How Far Was the Failure of the Weimar Democracy Responsible for Hitler's Rise to Power?
The failure of the weakened Weimar Democracy was a significant factor that allowed for Hitler's unprecedented rise to power, but there were many other considerable events and circumstances that practically 'forced' Hitler into power and enabled him to assume leadership of the country at a dismal time of recovery and rebuilding. Other factors also responsible for the rise of Hitler included powerful pro-Nazi propaganda, lack of cooperation between moderate opposition parties, his powerful Storm Trooper army, support from Industrialists and his unique oratory skills. Most importantly however, the German population who were struggling with the harsh terms of the Treaty of Versailles in the time of the Great Depression were anxious for a leader to rise and to deliver them promises brimming with hope. A gamble taken by supreme leaders Hindenburg and Papen who had hoped to 'tame' Hitler had ultimately backfired, also adding to Hitler's glorious path in attaining the great title of the Fuhrer.

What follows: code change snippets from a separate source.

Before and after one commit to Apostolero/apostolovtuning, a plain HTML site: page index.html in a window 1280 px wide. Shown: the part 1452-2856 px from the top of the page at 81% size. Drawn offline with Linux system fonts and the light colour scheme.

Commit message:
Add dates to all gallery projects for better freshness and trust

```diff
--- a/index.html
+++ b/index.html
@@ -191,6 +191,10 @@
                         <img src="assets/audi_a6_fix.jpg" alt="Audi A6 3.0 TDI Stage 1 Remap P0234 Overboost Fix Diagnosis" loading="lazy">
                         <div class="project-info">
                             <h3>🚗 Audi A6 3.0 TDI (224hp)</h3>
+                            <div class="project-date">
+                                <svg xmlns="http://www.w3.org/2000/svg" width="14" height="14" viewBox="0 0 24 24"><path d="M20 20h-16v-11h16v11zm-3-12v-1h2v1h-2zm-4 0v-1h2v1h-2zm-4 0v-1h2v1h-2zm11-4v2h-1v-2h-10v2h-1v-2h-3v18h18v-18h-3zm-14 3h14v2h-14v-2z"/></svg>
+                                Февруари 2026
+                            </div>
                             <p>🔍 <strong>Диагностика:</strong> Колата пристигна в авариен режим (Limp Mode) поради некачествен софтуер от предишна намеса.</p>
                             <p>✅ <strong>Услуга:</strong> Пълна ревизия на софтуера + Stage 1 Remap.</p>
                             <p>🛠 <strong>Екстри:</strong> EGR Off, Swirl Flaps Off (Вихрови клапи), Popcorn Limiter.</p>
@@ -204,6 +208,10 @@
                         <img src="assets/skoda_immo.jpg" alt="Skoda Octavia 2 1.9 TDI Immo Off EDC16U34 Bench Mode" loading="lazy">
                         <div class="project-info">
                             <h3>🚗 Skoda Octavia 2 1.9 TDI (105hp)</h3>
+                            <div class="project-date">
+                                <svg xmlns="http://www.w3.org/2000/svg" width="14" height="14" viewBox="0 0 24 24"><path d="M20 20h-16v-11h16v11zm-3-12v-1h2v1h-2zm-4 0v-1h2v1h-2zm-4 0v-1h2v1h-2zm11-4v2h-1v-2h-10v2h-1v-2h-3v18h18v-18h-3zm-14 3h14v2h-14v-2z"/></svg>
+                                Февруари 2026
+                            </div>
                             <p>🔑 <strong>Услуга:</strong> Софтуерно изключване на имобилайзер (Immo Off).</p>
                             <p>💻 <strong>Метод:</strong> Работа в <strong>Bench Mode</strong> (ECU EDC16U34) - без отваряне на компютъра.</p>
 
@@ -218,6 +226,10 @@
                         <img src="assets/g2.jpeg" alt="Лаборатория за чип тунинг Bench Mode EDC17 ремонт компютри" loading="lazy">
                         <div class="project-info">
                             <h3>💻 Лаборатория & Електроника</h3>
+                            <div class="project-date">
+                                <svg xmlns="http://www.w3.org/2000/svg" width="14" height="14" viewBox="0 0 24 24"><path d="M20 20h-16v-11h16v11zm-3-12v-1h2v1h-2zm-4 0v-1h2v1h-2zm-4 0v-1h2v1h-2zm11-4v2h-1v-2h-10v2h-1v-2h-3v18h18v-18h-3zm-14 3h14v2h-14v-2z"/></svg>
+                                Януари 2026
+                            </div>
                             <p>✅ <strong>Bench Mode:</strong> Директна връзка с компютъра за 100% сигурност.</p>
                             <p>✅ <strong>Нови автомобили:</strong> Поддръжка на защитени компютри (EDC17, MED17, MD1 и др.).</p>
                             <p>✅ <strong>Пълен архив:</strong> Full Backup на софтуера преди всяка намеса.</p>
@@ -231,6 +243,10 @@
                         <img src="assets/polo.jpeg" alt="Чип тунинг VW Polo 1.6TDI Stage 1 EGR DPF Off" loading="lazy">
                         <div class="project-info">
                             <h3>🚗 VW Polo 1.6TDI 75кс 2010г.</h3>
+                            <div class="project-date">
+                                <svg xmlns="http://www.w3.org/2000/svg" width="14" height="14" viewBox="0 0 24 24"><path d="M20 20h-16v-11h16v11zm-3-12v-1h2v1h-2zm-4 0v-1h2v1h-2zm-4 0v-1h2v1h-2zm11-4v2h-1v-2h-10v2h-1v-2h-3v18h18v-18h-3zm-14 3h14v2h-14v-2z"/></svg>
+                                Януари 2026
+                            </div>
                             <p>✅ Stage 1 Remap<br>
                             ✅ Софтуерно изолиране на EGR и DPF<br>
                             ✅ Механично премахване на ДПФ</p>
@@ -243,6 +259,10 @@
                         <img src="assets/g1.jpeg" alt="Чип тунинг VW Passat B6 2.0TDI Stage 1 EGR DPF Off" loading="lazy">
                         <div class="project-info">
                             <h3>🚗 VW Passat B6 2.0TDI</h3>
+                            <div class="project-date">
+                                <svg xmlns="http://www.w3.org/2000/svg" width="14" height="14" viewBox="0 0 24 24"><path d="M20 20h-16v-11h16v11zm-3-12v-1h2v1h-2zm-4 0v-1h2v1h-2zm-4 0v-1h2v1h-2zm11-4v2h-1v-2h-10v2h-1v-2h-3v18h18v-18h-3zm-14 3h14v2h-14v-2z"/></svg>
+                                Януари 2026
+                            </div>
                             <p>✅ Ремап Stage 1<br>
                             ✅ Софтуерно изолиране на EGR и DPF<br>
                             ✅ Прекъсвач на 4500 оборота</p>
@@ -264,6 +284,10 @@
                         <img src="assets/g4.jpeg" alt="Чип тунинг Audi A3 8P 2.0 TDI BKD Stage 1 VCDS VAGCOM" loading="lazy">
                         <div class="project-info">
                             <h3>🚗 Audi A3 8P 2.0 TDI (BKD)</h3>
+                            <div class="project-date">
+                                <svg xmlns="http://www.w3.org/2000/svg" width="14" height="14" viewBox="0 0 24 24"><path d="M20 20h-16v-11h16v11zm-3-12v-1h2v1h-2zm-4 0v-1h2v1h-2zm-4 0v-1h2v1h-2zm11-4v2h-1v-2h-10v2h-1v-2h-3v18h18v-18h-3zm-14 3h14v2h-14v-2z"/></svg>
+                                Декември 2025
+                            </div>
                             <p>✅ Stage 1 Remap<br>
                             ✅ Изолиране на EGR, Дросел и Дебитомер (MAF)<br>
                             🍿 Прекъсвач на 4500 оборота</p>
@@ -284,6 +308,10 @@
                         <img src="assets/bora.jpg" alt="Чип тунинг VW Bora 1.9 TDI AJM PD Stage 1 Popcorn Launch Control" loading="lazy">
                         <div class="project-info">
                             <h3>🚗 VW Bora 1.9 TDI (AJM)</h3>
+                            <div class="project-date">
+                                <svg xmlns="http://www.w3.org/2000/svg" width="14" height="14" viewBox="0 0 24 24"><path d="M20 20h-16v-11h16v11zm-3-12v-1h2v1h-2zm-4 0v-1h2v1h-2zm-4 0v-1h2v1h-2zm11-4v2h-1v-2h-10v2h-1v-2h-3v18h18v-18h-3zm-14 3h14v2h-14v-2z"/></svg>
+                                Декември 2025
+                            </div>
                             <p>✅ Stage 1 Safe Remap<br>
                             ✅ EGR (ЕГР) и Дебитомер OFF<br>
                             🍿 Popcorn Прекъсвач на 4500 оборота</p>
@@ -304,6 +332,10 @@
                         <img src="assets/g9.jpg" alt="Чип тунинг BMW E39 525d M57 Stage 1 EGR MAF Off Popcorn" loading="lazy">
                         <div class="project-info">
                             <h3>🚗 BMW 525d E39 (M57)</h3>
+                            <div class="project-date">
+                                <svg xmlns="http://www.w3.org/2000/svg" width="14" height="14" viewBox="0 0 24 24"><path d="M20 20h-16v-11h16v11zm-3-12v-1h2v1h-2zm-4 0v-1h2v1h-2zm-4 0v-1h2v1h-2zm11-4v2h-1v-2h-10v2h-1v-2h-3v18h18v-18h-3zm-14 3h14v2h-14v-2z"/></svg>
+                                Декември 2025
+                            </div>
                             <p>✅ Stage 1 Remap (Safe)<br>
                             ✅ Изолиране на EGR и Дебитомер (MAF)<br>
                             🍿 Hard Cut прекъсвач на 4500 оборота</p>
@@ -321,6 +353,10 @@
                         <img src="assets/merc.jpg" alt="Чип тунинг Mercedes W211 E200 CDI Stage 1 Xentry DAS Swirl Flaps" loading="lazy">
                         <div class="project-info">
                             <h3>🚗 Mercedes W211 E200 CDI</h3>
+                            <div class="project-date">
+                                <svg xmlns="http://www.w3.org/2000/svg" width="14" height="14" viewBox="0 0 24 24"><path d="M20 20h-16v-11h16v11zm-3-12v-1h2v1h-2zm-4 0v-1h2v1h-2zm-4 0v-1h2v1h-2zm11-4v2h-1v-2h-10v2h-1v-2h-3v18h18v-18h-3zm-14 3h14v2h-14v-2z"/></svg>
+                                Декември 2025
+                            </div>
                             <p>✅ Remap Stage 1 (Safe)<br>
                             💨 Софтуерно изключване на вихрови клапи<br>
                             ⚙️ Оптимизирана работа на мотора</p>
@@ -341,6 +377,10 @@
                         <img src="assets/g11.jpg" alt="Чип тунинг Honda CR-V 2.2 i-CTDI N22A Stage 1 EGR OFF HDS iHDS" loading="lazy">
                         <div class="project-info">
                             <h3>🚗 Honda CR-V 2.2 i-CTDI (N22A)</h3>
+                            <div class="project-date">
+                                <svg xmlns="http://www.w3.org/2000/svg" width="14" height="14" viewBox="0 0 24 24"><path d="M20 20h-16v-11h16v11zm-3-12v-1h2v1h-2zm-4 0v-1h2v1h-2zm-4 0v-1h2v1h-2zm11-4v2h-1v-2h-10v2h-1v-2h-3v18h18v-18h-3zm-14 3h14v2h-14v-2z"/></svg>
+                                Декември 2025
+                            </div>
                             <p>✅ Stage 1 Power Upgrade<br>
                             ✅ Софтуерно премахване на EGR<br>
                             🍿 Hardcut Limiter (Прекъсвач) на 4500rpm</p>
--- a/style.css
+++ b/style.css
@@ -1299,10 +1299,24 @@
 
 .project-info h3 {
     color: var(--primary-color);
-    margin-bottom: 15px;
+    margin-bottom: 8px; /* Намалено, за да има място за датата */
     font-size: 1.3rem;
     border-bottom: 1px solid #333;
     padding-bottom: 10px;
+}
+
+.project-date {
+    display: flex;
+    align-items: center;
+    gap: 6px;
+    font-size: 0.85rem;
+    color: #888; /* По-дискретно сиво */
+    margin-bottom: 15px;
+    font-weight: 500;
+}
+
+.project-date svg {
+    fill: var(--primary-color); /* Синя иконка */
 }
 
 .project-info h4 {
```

Although the Weimar democracy was a major factor in Hitler's rise to power, it wasn't the only reason responsible for it. The Weimar republic was generally built on weak foundations and was deemed incapable of saving the nation at the time. At the time the republic was drawn up, Germany was facing chaotic times in restoring balance to their nation. The direct threat of a Communist society which they had seen many other European nations succumb to forced the German people to sign the agreement of democracy. It must be noted that Germany had previously never experienced a democracy in its history before, with historians arguing that "Germany was so used to ruling itself, rather than being ruled by a democracy".
The Nazi's ruthlessly targeted the weaknesses...